Start of Block
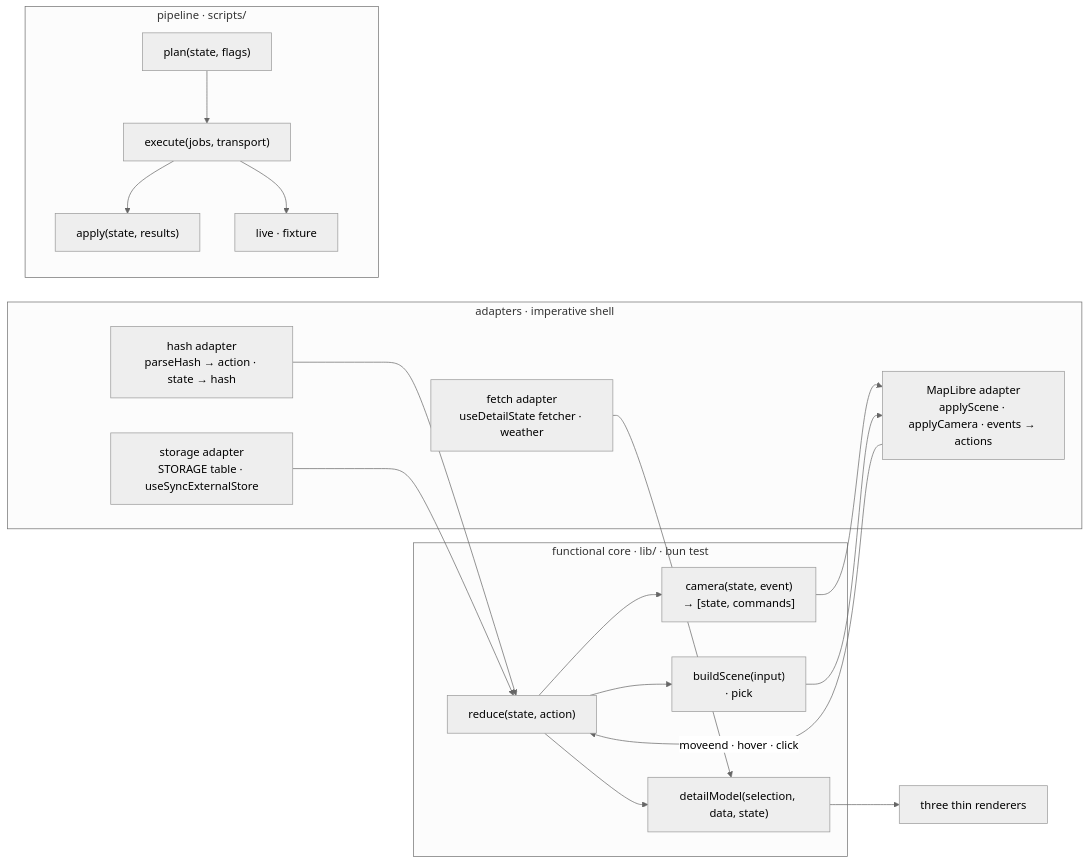
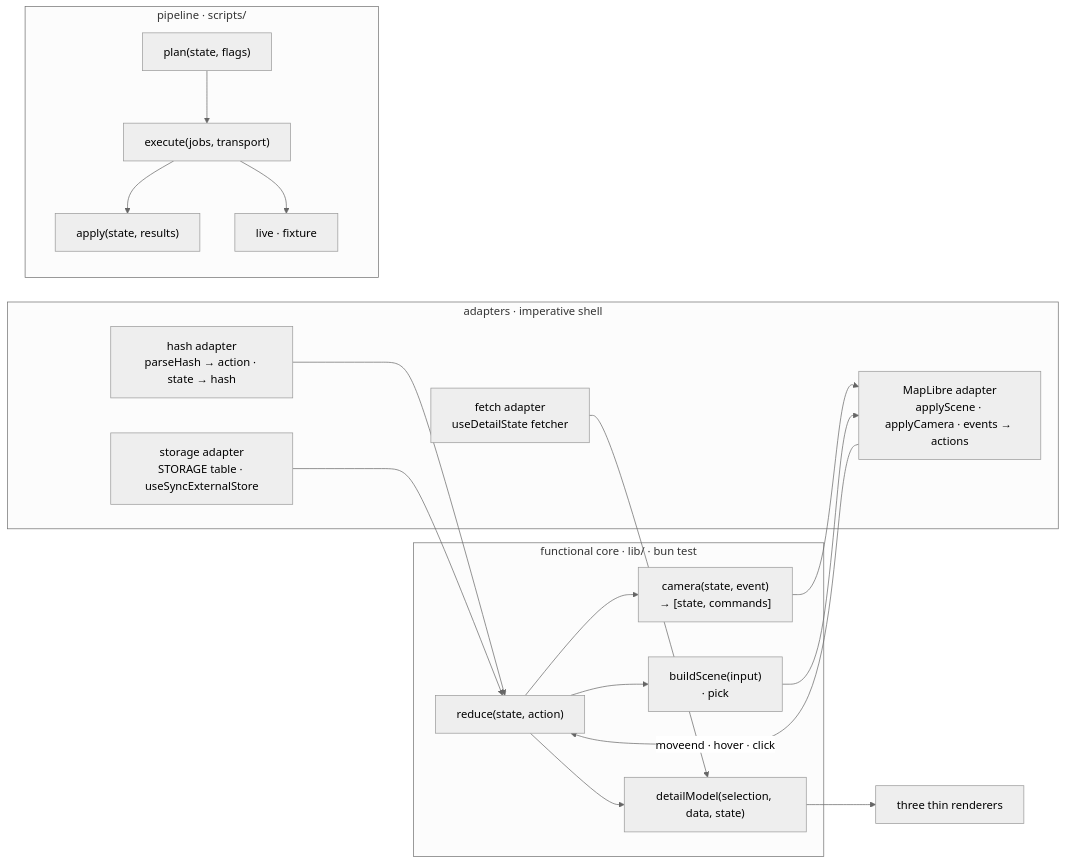
The first of 2 diagrams in docs/architecture.md (mdugue/alpen), drawn with Mermaid (neutral theme) before and after one commit. The commit also changed other lines of this file and 248 other files, not shown here.

````diff
--- a/docs/architecture.md
+++ b/docs/architecture.md
@@ -19,29 +19,29 @@
 ```mermaid
 flowchart LR
   subgraph ADAPT["adapters · imperative shell"]
     HA["hash adapter<br/>parseHash → action · state → hash"]
     SA["storage adapter<br/>STORAGE table · useSyncExternalStore"]
     MA["MapLibre adapter<br/>applyScene · applyCamera · events → actions"]
-    FA["fetch adapter<br/>useDetailState fetcher · weather"]
+    FA["fetch adapter<br/>useDetailState fetcher"]
   end
   subgraph CORE["functional core · lib/ · bun test"]
     R["reduce(state, action)"]
     C["camera(state, event)<br/>→ [state, commands]"]
     S["buildScene(input)<br/>· pick"]
     D["detailModel(selection, data, state)"]
   end
   HA --> R
   SA --> R
   R --> C
   R --> S
   R --> D
   C --> MA
   S --> MA
   MA -- "moveend · hover · click" --> R
   FA --> D
   D --> V["three thin renderers"]
   subgraph PIPE["pipeline · scripts/"]
     P["plan(state, flags)"] --> X["execute(jobs, transport)"] --> A["apply(state, results)"]
     X --> T["live · fixture"]
   end
 ```
````
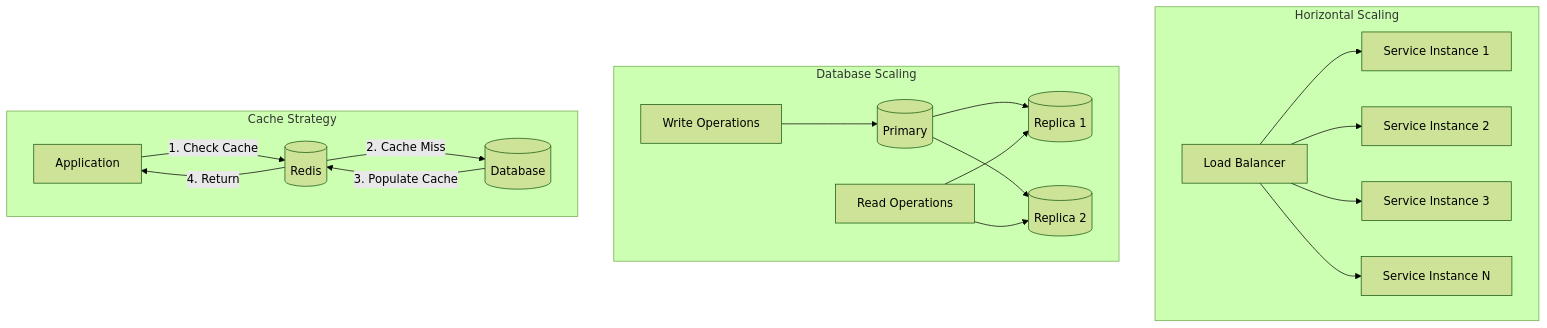
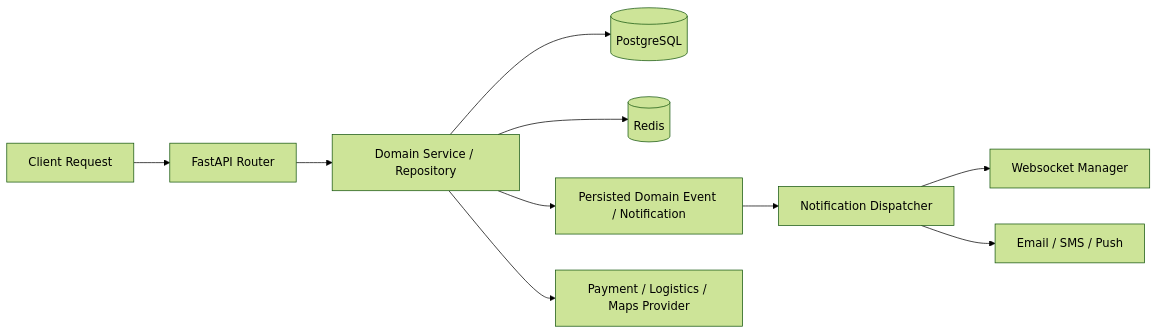
The second of 2 diagrams in E-Commerce/high-level-design/architecture-diagram.md (0Ankit0/Project-Ideas), drawn with Mermaid (forest theme) before and after one commit. The commit also changed other lines of this file and 64 other files, not shown here.

````diff
--- a/E-Commerce/high-level-design/architecture-diagram.md
+++ b/E-Commerce/high-level-design/architecture-diagram.md
@@ -304,26 +103,14 @@
 ```mermaid
-graph TB
-    subgraph "Horizontal Scaling"
-        LB[Load Balancer]
-        LB --> S1[Service Instance 1]
-        LB --> S2[Service Instance 2]
-        LB --> S3[Service Instance 3]
-        LB --> SN[Service Instance N]
-    end
-    
-    subgraph "Database Scaling"
-        Write[Write Operations] --> Primary[(Primary)]
-        Primary --> R1[(Replica 1)]
-        Primary --> R2[(Replica 2)]
-        Read[Read Operations] --> R1
-        Read --> R2
-    end
-    
-    subgraph "Cache Strategy"
-        App[Application]
-        App -->|1. Check Cache| Cache[(Redis)]
-        Cache -->|2. Cache Miss| DB[(Database)]
-        DB -->|3. Populate Cache| Cache
-        Cache -->|4. Return| App
-    end
+graph LR
+    Client[Client Request] --> API[FastAPI Router]
+    API --> Domain[Domain Service / Repository]
+    Domain --> DB[(PostgreSQL)]
+    Domain --> Redis[(Redis)]
+
+    Domain --> Event[Persisted Domain Event / Notification]
+    Event --> Notify[Notification Dispatcher]
+    Notify --> WS[Websocket Manager]
+    Notify --> Msg[Email / SMS / Push]
+
+    Domain --> External[Payment / Logistics / Maps Provider]
 ```
````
End of Block
[Aim of the task] An exact, picture-free copy of the entries is required.

[Solution to the problem]
The first of 2 diagrams in docs/architecture.md (mdugue/alpen), drawn with Mermaid (neutral theme) before and after one commit. The commit also changed other lines of this file and 248 other files, not shown here.

````diff
--- a/docs/architecture.md
+++ b/docs/architecture.md
@@ -19,29 +19,29 @@
 ```mermaid
 flowchart LR
   subgraph ADAPT["adapters · imperative shell"]
     HA["hash adapter<br/>parseHash → action · state → hash"]
     SA["storage adapter<br/>STORAGE table · useSyncExternalStore"]
     MA["MapLibre adapter<br/>applyScene · applyCamera · events → actions"]
-    FA["fetch adapter<br/>useDetailState fetcher · weather"]
+    FA["fetch adapter<br/>useDetailState fetcher"]
   end
   subgraph CORE["functional core · lib/ · bun test"]
     R["reduce(state, action)"]
     C["camera(state, event)<br/>→ [state, commands]"]
     S["buildScene(input)<br/>· pick"]
     D["detailModel(selection, data, state)"]
   end
   HA --> R
   SA --> R
   R --> C
   R --> S
   R --> D
   C --> MA
   S --> MA
   MA -- "moveend · hover · click" --> R
   FA --> D
   D --> V["three thin renderers"]
   subgraph PIPE["pipeline · scripts/"]
     P["plan(state, flags)"] --> X["execute(jobs, transport)"] --> A["apply(state, results)"]
     X --> T["live · fixture"]
   end
 ```
````
The second of 2 diagrams in E-Commerce/high-level-design/architecture-diagram.md (0Ankit0/Project-Ideas), drawn with Mermaid (forest theme) before and after one commit. The commit also changed other lines of this file and 64 other files, not shown here.

````diff
--- a/E-Commerce/high-level-design/architecture-diagram.md
+++ b/E-Commerce/high-level-design/architecture-diagram.md
@@ -304,26 +103,14 @@
 ```mermaid
-graph TB
-    subgraph "Horizontal Scaling"
-        LB[Load Balancer]
-        LB --> S1[Service Instance 1]
-        LB --> S2[Service Instance 2]
-        LB --> S3[Service Instance 3]
-        LB --> SN[Service Instance N]
-    end
-    
-    subgraph "Database Scaling"
-        Write[Write Operations] --> Primary[(Primary)]
-        Primary --> R1[(Replica 1)]
-        Primary --> R2[(Replica 2)]
-        Read[Read Operations] --> R1
-        Read --> R2
-    end
-    
-    subgraph "Cache Strategy"
-        App[Application]
-        App -->|1. Check Cache| Cache[(Redis)]
-        Cache -->|2. Cache Miss| DB[(Database)]
-        DB -->|3. Populate Cache| Cache
-        Cache -->|4. Return| App
-    end
+graph LR
+    Client[Client Request] --> API[FastAPI Router]
+    API --> Domain[Domain Service / Repository]
+    Domain --> DB[(PostgreSQL)]
+    Domain --> Redis[(Redis)]
+
+    Domain --> Event[Persisted Domain Event / Notification]
+    Event --> Notify[Notification Dispatcher]
+    Notify --> WS[Websocket Manager]
+    Notify --> Msg[Email / SMS / Push]
+
+    Domain --> External[Payment / Logistics / Maps Provider]
 ```
````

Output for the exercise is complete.